▶ EXERCISE: Every entry below needs to be repeated exactly.

-------- EXTRACTED INFORMATION --------

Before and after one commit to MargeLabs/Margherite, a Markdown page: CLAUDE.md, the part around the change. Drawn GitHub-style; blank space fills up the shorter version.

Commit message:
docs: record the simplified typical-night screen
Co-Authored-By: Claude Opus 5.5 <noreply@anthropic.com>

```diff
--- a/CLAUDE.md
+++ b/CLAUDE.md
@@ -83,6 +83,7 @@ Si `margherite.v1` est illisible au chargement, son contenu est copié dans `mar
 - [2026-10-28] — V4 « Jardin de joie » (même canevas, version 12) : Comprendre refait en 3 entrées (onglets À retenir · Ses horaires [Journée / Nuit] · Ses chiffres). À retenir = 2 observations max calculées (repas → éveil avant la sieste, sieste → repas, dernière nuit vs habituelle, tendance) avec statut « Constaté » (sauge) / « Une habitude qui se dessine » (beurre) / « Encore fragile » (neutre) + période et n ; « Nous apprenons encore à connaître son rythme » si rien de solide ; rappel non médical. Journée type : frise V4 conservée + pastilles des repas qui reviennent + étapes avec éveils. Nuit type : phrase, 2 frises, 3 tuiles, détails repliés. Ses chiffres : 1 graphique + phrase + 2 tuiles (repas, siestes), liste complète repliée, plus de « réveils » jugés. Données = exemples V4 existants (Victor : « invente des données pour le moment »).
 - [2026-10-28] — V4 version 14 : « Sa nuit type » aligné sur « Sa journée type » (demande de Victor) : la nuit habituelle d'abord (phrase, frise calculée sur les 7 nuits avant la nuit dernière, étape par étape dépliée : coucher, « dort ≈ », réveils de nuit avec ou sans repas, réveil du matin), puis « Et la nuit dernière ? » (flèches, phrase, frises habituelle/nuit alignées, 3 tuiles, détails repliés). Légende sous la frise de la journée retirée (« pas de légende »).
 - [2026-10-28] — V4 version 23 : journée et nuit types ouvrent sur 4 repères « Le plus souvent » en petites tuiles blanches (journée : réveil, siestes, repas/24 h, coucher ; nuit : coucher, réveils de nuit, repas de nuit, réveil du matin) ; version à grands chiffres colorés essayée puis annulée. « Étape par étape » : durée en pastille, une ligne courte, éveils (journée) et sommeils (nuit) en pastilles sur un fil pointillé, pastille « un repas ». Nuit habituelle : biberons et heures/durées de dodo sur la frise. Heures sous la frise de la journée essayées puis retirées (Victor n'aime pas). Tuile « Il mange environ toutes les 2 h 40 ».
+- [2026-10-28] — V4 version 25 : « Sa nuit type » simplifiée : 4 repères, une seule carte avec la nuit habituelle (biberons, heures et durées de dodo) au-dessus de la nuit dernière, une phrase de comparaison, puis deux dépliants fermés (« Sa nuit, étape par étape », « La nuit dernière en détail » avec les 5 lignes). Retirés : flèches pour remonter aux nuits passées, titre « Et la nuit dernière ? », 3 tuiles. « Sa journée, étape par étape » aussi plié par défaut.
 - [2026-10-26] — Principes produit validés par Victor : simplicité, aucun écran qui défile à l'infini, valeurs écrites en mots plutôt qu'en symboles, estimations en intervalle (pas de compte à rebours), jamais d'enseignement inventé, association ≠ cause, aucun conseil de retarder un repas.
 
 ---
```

--------

▶ OUTPUT FOR THIS EXERCISE:
Before and after one commit to MargeLabs/Margherite, a Markdown page: CLAUDE.md, the part around the change. Drawn GitHub-style; blank space fills up the shorter version.

Commit message:
docs: record the simplified typical-night screen
Co-Authored-By: Claude Opus 5.5 <noreply@anthropic.com>

```diff
--- a/CLAUDE.md
+++ b/CLAUDE.md
@@ -83,6 +83,7 @@ Si `margherite.v1` est illisible au chargement, son contenu est copié dans `mar
 - [2026-10-28] — V4 « Jardin de joie » (même canevas, version 12) : Comprendre refait en 3 entrées (onglets À retenir · Ses horaires [Journée / Nuit] · Ses chiffres). À retenir = 2 observations max calculées (repas → éveil avant la sieste, sieste → repas, dernière nuit vs habituelle, tendance) avec statut « Constaté » (sauge) / « Une habitude qui se dessine » (beurre) / « Encore fragile » (neutre) + période et n ; « Nous apprenons encore à connaître son rythme » si rien de solide ; rappel non médical. Journée type : frise V4 conservée + pastilles des repas qui reviennent + étapes avec éveils. Nuit type : phrase, 2 frises, 3 tuiles, détails repliés. Ses chiffres : 1 graphique + phrase + 2 tuiles (repas, siestes), liste complète repliée, plus de « réveils » jugés. Données = exemples V4 existants (Victor : « invente des données pour le moment »).
 - [2026-10-28] — V4 version 14 : « Sa nuit type » aligné sur « Sa journée type » (demande de Victor) : la nuit habituelle d'abord (phrase, frise calculée sur les 7 nuits avant la nuit dernière, étape par étape dépliée : coucher, « dort ≈ », réveils de nuit avec ou sans repas, réveil du matin), puis « Et la nuit dernière ? » (flèches, phrase, frises habituelle/nuit alignées, 3 tuiles, détails repliés). Légende sous la frise de la journée retirée (« pas de légende »).
 - [2026-10-28] — V4 version 23 : journée et nuit types ouvrent sur 4 repères « Le plus souvent » en petites tuiles blanches (journée : réveil, siestes, repas/24 h, coucher ; nuit : coucher, réveils de nuit, repas de nuit, réveil du matin) ; version à grands chiffres colorés essayée puis annulée. « Étape par étape » : durée en pastille, une ligne courte, éveils (journée) et sommeils (nuit) en pastilles sur un fil pointillé, pastille « un repas ». Nuit habituelle : biberons et heures/durées de dodo sur la frise. Heures sous la frise de la journée essayées puis retirées (Victor n'aime pas). Tuile « Il mange environ toutes les 2 h 40 ».
+- [2026-10-28] — V4 version 25 : « Sa nuit type » simplifiée : 4 repères, une seule carte avec la nuit habituelle (biberons, heures et durées de dodo) au-dessus de la nuit dernière, une phrase de comparaison, puis deux dépliants fermés (« Sa nuit, étape par étape », « La nuit dernière en détail » avec les 5 lignes). Retirés : flèches pour remonter aux nuits passées, titre « Et la nuit dernière ? », 3 tuiles. « Sa journée, étape par étape » aussi plié par défaut.
 - [2026-10-26] — Principes produit validés par Victor : simplicité, aucun écran qui défile à l'infini, valeurs écrites en mots plutôt qu'en symboles, estimations en intervalle (pas de compte à rebours), jamais d'enseignement inventé, association ≠ cause, aucun conseil de retarder un repas.
 
 ---
```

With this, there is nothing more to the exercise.